* DATASET EXCERPTS *
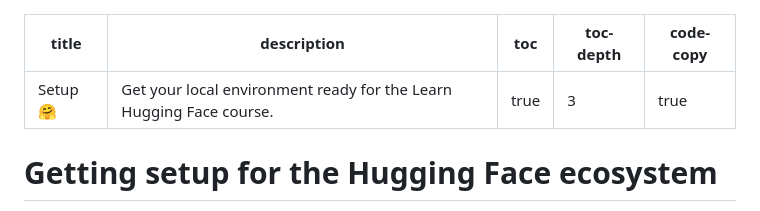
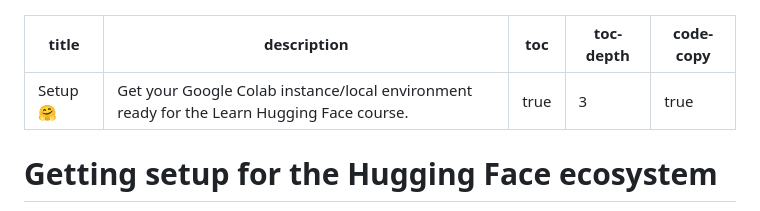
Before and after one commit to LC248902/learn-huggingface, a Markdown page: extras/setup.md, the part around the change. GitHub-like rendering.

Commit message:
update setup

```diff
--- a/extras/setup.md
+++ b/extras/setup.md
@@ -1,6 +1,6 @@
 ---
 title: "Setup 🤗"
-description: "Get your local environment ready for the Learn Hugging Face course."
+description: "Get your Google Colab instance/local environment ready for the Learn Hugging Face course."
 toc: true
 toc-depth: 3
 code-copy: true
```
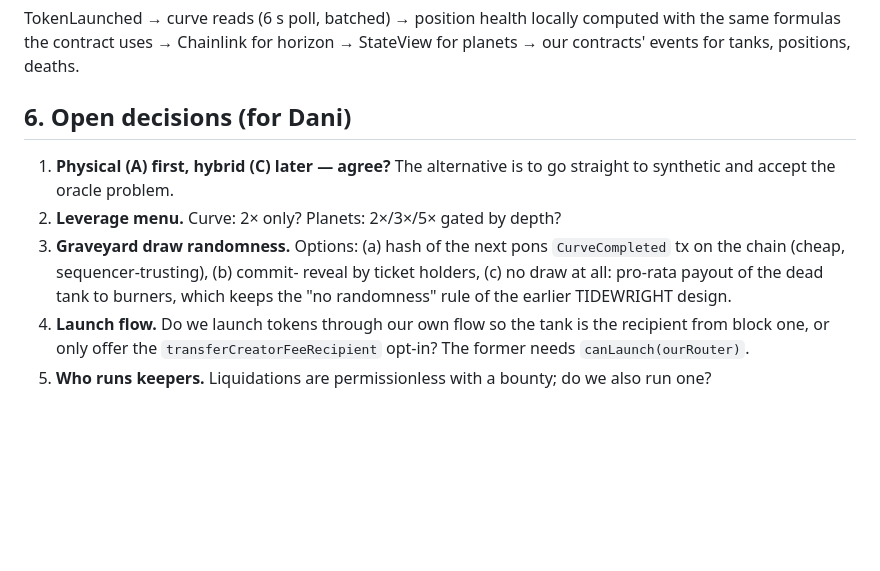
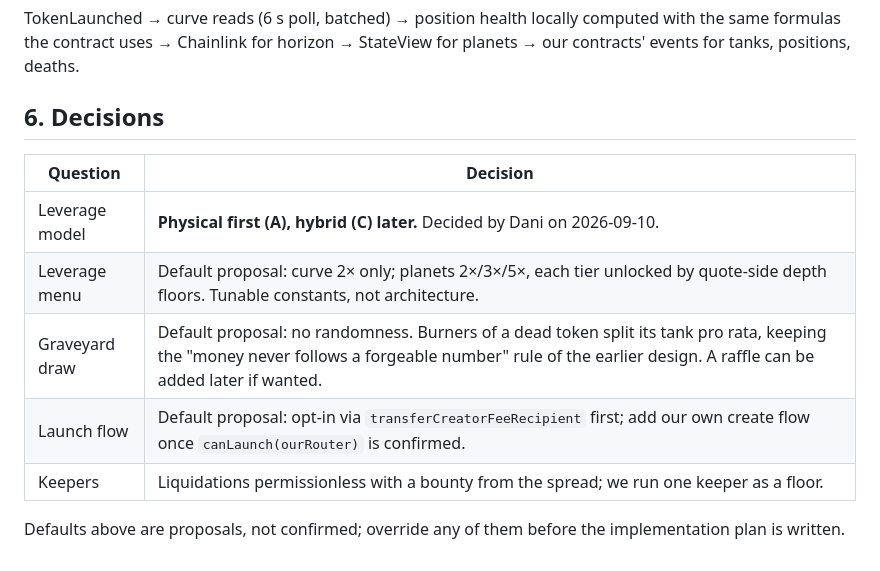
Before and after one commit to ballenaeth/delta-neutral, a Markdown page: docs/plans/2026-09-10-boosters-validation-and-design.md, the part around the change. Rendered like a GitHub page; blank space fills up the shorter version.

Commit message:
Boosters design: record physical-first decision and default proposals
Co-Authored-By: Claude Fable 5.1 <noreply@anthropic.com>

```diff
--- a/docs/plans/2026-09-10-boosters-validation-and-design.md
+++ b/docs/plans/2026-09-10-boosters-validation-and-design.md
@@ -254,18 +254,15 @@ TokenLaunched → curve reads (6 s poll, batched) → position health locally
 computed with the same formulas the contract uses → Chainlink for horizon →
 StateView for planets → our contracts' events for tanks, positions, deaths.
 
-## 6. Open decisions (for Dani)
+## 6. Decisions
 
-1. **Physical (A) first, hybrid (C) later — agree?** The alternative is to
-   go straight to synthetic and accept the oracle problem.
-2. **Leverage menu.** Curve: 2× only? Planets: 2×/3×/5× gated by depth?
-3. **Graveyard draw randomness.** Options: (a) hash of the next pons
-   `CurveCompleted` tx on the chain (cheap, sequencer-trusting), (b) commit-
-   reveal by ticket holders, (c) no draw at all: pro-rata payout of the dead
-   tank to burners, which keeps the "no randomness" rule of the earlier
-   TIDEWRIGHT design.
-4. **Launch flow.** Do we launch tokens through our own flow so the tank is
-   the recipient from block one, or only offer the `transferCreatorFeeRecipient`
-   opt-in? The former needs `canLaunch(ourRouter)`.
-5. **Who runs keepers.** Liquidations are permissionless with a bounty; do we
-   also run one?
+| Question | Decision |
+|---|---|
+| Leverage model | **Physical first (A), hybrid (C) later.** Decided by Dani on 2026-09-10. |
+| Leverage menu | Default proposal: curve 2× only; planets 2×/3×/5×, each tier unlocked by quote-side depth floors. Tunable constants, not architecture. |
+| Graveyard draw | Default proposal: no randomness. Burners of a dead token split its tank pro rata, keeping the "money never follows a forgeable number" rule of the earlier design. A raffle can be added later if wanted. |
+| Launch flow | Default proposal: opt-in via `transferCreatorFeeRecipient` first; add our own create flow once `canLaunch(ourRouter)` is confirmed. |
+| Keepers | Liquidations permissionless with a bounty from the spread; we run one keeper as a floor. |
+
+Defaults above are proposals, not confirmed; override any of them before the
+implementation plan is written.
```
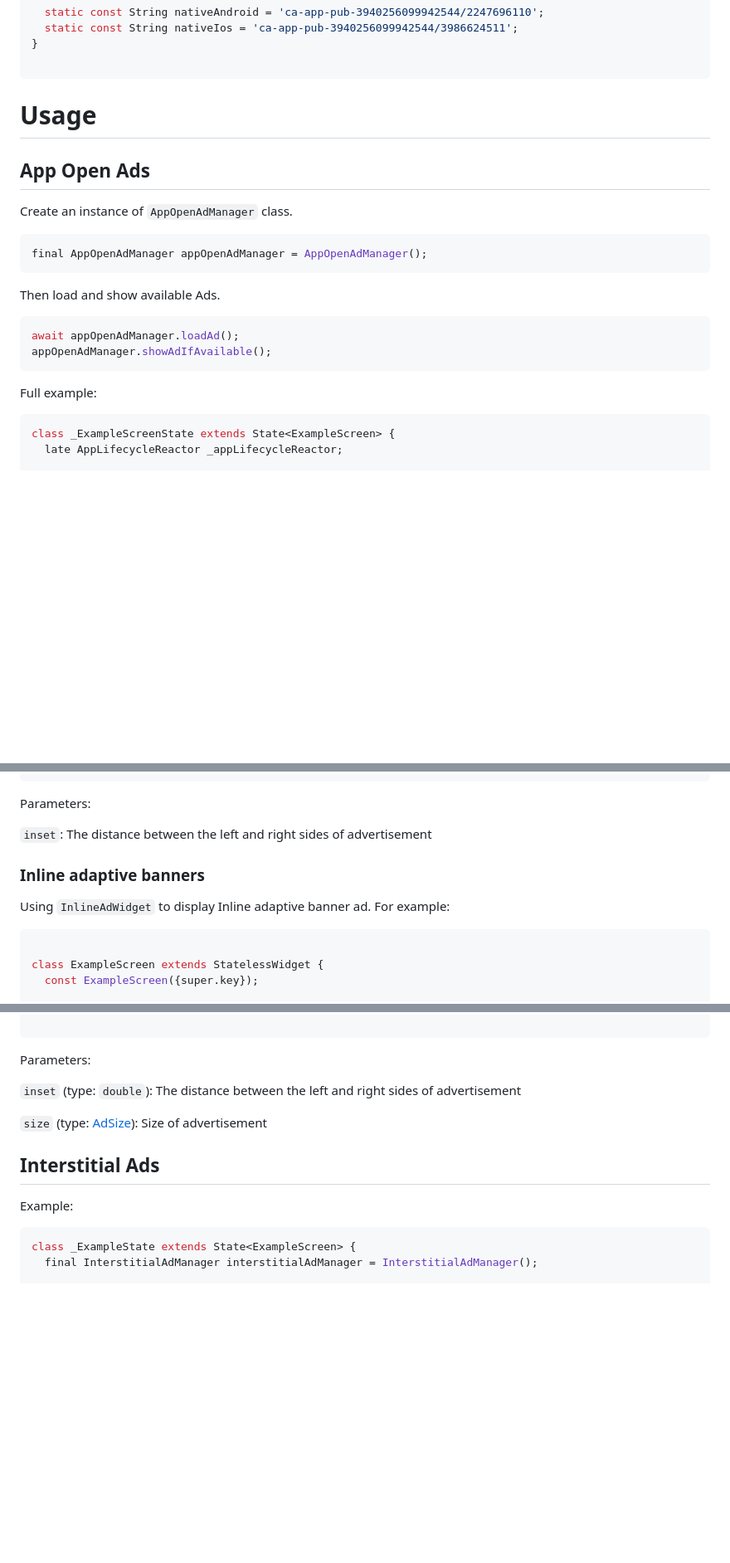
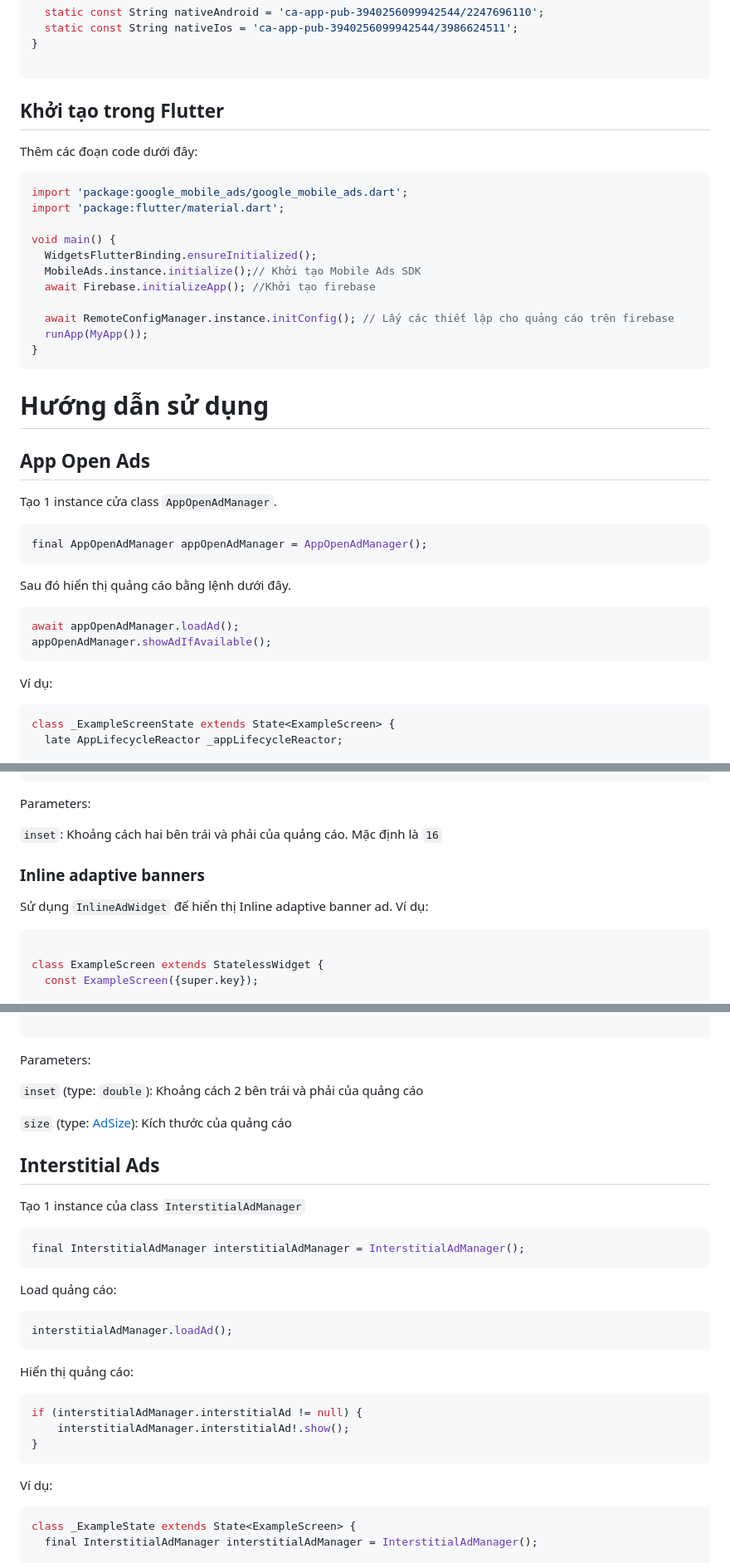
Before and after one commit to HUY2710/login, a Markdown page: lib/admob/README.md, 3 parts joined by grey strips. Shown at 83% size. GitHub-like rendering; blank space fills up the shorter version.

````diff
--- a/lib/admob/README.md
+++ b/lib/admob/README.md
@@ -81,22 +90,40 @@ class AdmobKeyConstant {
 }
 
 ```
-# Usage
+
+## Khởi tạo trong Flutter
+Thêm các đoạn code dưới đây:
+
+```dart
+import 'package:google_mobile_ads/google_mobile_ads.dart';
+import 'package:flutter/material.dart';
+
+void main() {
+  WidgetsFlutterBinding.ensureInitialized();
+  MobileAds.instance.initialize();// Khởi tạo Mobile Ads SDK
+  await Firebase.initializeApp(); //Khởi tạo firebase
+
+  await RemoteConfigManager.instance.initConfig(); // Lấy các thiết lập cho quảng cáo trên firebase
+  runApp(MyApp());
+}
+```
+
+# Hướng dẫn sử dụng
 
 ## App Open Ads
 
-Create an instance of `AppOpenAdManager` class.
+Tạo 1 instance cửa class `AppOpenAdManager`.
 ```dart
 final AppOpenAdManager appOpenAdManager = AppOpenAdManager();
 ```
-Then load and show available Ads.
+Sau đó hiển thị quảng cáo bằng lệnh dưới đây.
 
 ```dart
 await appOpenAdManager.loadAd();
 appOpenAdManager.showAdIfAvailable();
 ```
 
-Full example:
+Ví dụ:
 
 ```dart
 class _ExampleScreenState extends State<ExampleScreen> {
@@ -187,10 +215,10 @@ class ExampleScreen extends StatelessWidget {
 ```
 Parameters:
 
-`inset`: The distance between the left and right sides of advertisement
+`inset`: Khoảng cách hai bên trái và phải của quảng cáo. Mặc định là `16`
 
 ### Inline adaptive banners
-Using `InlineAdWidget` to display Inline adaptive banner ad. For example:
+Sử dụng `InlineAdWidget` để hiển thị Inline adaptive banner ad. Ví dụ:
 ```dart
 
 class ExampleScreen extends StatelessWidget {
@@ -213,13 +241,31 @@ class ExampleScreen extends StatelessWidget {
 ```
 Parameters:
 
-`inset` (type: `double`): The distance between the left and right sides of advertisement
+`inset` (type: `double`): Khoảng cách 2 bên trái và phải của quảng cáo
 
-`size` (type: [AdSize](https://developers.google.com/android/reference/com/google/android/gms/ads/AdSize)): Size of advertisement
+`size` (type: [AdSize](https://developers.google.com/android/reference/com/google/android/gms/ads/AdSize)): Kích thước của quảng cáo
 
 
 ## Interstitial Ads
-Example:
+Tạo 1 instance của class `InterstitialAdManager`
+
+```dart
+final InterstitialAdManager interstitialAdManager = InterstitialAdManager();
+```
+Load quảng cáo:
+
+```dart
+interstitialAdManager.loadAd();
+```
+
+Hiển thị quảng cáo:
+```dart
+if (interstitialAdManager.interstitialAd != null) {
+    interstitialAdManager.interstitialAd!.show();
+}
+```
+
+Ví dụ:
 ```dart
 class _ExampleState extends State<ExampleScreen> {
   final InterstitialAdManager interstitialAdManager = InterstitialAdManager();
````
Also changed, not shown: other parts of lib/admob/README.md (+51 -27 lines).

* THE PROBLEM *
A single figure is all that is needed: the number of lines above that contain the string "ExampleScreen".

* RESPONSE *
5